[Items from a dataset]
#####
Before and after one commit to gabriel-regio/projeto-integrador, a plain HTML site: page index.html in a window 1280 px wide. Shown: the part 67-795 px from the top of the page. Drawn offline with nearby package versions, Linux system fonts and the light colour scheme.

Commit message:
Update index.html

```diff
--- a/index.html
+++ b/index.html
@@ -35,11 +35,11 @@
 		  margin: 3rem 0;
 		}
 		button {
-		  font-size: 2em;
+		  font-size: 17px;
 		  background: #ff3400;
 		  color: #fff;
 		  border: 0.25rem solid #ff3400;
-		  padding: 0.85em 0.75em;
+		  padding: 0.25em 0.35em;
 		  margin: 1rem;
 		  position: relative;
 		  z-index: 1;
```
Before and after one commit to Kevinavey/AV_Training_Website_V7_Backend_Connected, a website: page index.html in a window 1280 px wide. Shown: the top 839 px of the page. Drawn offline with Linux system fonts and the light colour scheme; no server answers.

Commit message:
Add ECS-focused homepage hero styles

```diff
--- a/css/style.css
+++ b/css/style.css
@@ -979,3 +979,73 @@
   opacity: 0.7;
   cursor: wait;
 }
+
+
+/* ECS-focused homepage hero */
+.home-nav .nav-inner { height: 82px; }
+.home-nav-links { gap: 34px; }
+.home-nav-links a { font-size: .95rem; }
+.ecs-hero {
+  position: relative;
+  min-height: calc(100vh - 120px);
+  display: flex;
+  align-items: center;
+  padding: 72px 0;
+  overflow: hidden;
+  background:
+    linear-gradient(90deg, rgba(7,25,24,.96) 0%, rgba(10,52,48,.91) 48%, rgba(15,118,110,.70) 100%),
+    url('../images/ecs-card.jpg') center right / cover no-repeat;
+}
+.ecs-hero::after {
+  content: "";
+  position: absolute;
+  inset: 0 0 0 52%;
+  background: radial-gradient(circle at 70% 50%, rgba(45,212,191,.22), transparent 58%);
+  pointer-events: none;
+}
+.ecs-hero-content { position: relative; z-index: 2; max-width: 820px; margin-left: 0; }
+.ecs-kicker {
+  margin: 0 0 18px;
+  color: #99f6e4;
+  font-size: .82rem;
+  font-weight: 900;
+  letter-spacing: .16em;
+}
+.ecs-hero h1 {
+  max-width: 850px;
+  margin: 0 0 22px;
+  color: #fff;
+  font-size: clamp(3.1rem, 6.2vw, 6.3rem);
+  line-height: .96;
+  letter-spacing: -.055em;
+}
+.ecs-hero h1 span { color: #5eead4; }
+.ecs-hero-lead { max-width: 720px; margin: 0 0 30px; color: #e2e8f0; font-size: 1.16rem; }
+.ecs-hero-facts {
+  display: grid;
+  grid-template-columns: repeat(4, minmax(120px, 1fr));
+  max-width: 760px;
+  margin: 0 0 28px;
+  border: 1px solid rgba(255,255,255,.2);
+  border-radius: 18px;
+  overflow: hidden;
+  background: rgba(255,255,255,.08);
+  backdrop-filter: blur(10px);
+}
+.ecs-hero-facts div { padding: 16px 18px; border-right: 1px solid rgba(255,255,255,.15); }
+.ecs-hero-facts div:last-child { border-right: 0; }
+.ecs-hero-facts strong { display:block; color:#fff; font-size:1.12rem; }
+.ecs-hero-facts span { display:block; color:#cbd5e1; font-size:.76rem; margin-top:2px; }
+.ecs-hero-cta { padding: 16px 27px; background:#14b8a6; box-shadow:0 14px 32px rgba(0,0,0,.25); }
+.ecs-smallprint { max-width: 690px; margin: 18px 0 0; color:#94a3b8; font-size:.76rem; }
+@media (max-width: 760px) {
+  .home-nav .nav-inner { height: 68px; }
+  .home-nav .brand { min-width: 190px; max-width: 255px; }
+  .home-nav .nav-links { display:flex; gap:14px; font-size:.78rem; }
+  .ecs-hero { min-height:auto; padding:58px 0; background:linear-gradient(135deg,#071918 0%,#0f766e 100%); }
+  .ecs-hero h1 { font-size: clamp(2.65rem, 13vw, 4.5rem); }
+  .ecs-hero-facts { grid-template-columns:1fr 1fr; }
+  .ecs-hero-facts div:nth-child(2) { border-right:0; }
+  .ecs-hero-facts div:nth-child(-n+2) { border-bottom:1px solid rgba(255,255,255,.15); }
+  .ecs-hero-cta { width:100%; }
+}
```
#####
● AIM OF THE EXERCISE: Whenever the word "facts" shows up in a line of the entries, list that line.

● OUTPUT FOR THIS EXERCISE:
+.ecs-hero-facts {
+.ecs-hero-facts div { padding: 16px 18px; border-right: 1px solid rgba(255,255,255,.15); }
+.ecs-hero-facts div:last-child { border-right: 0; }
+.ecs-hero-facts strong { display:block; color:#fff; font-size:1.12rem; }
+.ecs-hero-facts span { display:block; color:#cbd5e1; font-size:.76rem; margin-top:2px; }
+  .ecs-hero-facts { grid-template-columns:1fr 1fr; }
+  .ecs-hero-facts div:nth-child(2) { border-right:0; }
+  .ecs-hero-facts div:nth-child(-n+2) { border-bottom:1px solid rgba(255,255,255,.15); }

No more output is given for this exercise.